A filing to the Federal Communications Commission, the U.S. government body that must review and approve personal electronics like phones and wearables, reveals photos of the device's external design, along with internal circuitry (see below) and also a basic user manual. The filing also includes a statement on company letterhead authorizing a third party to help get Google through the FCC's authorization process.
A new edition of Google Glass signals a possible new direction for the company's stalled and stagnant wearable, especially if it winds up in use as a business tool rather than as product for everyday buyers, as blog 9-to-5 Google reports.
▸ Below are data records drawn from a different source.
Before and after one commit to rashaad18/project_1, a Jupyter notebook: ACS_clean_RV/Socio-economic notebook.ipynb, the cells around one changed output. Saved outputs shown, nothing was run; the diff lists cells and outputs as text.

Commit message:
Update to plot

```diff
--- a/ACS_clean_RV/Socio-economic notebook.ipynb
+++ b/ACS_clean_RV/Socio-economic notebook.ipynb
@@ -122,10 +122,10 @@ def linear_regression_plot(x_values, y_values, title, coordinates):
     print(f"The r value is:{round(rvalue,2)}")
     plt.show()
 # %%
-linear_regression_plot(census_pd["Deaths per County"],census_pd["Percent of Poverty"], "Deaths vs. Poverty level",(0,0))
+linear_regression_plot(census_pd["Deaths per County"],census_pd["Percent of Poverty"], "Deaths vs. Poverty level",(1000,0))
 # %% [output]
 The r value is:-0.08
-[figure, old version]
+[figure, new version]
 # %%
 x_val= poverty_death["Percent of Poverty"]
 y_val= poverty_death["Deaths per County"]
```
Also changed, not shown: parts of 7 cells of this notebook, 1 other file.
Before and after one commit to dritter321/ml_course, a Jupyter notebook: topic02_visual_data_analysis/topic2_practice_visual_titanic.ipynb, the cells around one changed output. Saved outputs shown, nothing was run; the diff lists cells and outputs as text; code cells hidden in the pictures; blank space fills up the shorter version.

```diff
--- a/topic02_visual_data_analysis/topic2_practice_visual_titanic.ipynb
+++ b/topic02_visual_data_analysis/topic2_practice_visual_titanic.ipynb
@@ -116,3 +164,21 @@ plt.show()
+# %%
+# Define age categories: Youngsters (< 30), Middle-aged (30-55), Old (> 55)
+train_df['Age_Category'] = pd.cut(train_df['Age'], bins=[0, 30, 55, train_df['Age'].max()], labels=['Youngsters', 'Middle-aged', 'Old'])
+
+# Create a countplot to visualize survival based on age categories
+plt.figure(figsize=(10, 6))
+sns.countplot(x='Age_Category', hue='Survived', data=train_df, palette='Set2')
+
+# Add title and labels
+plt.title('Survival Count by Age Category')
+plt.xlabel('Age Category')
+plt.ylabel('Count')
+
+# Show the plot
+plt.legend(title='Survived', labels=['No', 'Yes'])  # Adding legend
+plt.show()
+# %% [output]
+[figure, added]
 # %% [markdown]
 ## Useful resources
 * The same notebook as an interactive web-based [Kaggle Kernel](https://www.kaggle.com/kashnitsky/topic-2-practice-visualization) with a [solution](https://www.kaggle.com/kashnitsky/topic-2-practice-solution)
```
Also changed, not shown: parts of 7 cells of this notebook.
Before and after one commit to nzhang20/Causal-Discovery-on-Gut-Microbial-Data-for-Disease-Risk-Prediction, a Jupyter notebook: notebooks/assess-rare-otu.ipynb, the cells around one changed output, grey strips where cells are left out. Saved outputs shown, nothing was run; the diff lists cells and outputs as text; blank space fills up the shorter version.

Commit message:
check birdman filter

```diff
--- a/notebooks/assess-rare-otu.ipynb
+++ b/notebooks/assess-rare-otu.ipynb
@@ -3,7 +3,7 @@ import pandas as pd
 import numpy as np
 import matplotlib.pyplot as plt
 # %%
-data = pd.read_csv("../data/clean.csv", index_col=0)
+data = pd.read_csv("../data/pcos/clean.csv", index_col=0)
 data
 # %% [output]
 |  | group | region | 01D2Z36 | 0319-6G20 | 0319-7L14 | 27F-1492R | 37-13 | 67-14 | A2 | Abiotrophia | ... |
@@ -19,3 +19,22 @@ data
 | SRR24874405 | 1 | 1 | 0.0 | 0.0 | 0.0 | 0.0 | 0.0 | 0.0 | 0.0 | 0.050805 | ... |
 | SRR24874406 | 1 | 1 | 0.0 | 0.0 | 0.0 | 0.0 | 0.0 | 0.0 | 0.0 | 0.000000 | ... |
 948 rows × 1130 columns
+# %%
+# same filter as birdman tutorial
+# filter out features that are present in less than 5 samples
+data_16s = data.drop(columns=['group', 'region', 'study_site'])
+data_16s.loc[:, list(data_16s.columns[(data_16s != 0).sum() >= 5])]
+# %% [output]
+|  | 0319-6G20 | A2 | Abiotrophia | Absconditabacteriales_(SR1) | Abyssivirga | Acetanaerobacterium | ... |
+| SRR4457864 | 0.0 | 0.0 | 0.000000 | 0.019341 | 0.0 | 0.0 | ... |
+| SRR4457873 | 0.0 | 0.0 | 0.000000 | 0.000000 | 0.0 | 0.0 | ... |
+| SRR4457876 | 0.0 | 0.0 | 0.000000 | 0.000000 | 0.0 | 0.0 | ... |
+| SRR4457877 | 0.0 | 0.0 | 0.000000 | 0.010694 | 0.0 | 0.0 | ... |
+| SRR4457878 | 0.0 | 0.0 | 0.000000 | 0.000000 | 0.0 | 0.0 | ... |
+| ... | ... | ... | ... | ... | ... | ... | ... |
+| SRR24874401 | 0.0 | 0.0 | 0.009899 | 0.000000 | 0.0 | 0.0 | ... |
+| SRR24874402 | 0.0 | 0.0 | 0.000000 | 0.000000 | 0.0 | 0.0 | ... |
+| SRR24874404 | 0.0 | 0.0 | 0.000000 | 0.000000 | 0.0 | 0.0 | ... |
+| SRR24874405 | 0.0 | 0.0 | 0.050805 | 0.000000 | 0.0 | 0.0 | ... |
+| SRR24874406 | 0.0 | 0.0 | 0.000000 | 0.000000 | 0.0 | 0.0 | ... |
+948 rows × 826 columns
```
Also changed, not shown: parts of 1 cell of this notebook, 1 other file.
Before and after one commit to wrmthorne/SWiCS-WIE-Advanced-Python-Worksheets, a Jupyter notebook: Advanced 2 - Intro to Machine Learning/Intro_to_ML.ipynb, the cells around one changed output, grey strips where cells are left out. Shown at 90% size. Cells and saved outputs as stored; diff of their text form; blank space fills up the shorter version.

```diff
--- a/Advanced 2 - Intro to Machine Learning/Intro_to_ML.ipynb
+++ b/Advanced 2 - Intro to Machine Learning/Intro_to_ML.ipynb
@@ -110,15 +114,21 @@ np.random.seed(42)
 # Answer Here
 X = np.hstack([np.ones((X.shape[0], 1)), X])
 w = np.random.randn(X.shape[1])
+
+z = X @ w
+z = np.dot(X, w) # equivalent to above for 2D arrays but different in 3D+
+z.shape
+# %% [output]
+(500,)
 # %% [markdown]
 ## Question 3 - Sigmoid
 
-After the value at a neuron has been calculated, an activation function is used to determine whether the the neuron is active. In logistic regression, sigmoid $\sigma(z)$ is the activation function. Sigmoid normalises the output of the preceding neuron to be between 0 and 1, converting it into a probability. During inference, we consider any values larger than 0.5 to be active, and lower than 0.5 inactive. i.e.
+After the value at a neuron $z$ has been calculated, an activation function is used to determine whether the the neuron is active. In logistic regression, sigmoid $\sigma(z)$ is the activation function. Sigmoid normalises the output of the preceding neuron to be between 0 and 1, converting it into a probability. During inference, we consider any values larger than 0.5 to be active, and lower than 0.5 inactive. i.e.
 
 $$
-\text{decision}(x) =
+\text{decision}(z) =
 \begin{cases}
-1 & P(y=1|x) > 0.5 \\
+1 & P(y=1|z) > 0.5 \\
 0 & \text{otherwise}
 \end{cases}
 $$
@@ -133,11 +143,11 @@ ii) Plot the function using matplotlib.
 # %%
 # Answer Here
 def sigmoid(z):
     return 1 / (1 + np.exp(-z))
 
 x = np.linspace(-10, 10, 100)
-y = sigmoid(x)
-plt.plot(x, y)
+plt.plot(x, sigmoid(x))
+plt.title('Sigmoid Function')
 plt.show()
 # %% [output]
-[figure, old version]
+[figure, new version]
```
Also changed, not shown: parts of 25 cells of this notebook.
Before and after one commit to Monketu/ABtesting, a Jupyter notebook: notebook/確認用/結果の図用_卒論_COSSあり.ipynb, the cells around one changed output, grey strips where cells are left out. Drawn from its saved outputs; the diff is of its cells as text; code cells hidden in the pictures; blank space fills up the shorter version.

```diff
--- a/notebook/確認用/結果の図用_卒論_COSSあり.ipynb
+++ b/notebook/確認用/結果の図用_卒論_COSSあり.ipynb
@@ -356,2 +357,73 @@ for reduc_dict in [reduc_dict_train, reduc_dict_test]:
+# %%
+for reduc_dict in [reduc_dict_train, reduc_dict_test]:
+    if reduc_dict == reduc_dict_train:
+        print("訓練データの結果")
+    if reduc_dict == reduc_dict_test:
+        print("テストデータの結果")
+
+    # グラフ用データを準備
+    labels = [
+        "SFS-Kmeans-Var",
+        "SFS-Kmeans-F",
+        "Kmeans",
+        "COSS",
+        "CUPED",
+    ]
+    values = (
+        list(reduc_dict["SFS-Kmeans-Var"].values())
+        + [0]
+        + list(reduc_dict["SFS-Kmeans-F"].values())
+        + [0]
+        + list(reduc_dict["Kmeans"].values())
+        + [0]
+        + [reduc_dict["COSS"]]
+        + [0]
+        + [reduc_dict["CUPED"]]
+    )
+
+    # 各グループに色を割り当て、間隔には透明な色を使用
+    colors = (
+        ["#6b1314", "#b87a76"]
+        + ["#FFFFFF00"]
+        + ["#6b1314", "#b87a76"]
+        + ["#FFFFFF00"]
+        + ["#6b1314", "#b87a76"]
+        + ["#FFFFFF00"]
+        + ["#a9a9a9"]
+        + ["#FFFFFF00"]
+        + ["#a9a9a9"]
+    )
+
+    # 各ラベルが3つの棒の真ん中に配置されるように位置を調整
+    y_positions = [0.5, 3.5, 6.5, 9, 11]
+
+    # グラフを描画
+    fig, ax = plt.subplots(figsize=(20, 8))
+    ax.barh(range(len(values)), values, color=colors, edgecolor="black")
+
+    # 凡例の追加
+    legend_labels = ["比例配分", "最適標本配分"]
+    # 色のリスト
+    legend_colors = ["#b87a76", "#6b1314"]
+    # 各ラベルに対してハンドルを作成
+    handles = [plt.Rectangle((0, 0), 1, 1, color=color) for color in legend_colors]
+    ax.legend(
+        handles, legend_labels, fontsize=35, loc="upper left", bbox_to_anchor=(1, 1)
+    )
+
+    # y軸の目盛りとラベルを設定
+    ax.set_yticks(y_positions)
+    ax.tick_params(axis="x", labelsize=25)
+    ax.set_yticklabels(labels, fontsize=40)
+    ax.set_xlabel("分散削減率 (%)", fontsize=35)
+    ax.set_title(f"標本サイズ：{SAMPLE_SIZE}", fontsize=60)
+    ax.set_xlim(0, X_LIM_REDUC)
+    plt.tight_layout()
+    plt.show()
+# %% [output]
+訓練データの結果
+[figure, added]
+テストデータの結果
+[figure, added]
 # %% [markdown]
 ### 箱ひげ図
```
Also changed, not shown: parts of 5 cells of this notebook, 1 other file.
Named as model GG1 on the FCC documents, the device appears to hew closely to the original Google Glass Explorer Edition. In other words, it will look like a set of eyeglass frames with a screen floating above your eye.
A previous patent from November depicts a version of Glass that looks like a squiggle of a device that would hug only half your head. Google apparently isn't ready for that future of Glass yet.
Unconfirmed rumors from 9-to-5 Google and The Wall Street Journal suggest that the new edition of Google Glass will have a larger prism, a sturdier design and include an Intel Atom processor. It could sell directly to businesses.
Google Glass has had a rough ride so far. Launched in 2012 for developers and then in 2013 for buyers, Google Glass was widely received as expensive and invasive, the latter because people feared they were being photographed or recorded without knowledge or permission. Google stopped selling its first Glass edition in January 2015.
Google did not respond to a request for comment for this report.
The next Google Glass wearable, inside and out (photos)